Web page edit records
* * * * * * * * *

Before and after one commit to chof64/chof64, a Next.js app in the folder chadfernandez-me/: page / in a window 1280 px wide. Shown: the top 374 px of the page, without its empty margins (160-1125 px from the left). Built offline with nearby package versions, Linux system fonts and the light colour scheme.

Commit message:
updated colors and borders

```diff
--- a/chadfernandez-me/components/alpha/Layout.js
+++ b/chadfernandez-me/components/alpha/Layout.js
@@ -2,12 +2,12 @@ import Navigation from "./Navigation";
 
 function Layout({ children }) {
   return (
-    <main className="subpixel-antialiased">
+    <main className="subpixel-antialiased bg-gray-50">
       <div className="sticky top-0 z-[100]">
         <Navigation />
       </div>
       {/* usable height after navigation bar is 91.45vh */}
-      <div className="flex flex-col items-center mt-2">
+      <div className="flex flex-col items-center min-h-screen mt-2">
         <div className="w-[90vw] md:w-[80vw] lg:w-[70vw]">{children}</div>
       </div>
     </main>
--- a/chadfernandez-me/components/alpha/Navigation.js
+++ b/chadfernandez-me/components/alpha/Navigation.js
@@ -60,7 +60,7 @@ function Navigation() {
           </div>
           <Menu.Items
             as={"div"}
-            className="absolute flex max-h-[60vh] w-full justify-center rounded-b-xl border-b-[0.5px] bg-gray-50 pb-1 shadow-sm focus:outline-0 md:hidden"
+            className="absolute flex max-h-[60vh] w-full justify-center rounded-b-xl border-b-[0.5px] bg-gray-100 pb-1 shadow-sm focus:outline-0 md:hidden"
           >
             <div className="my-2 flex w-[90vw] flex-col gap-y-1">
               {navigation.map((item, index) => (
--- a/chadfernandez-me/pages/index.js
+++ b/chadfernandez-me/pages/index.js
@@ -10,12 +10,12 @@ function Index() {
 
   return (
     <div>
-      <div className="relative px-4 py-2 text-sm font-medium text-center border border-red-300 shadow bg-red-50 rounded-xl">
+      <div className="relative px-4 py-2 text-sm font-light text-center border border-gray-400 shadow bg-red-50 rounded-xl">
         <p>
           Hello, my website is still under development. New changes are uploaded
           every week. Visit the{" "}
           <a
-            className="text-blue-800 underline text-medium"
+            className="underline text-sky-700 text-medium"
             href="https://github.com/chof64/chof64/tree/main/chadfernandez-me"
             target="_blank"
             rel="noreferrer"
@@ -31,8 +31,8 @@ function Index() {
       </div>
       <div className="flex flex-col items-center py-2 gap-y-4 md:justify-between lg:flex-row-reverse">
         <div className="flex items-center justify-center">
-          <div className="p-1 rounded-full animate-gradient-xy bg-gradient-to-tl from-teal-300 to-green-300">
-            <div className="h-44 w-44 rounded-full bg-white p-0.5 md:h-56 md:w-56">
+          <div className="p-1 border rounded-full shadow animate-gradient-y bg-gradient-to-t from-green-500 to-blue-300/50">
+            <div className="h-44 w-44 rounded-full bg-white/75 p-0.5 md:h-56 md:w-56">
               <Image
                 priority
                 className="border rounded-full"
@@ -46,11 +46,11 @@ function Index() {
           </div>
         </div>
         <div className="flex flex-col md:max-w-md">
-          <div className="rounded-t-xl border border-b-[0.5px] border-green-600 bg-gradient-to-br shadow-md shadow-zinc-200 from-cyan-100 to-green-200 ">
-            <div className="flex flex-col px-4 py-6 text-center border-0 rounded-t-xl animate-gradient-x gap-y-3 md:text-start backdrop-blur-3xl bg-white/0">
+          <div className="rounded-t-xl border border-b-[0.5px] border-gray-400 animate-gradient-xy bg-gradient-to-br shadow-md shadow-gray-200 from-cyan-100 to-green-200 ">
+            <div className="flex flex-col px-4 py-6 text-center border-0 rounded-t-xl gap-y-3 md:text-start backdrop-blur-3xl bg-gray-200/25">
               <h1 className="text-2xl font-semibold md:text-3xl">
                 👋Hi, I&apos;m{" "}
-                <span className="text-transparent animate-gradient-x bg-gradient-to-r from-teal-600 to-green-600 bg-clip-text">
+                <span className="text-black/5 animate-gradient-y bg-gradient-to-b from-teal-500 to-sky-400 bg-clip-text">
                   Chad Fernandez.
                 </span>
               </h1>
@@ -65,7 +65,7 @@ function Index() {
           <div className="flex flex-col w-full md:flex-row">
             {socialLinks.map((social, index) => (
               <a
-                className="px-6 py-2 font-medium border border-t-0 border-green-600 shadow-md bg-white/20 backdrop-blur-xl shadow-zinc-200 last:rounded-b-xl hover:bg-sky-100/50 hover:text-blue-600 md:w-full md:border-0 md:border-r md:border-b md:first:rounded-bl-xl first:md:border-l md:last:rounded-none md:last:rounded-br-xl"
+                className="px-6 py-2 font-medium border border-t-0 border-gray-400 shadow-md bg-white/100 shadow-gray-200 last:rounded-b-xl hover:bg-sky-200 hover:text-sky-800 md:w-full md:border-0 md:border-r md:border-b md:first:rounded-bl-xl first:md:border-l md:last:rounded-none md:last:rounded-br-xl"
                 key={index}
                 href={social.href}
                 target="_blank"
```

* * * * * * * * *

**Action item**
Every line above that holds the string "alpha" should be copied into the answer.

**Output**
--- a/chadfernandez-me/components/alpha/Layout.js
+++ b/chadfernandez-me/components/alpha/Layout.js
--- a/chadfernandez-me/components/alpha/Navigation.js
+++ b/chadfernandez-me/components/alpha/Navigation.js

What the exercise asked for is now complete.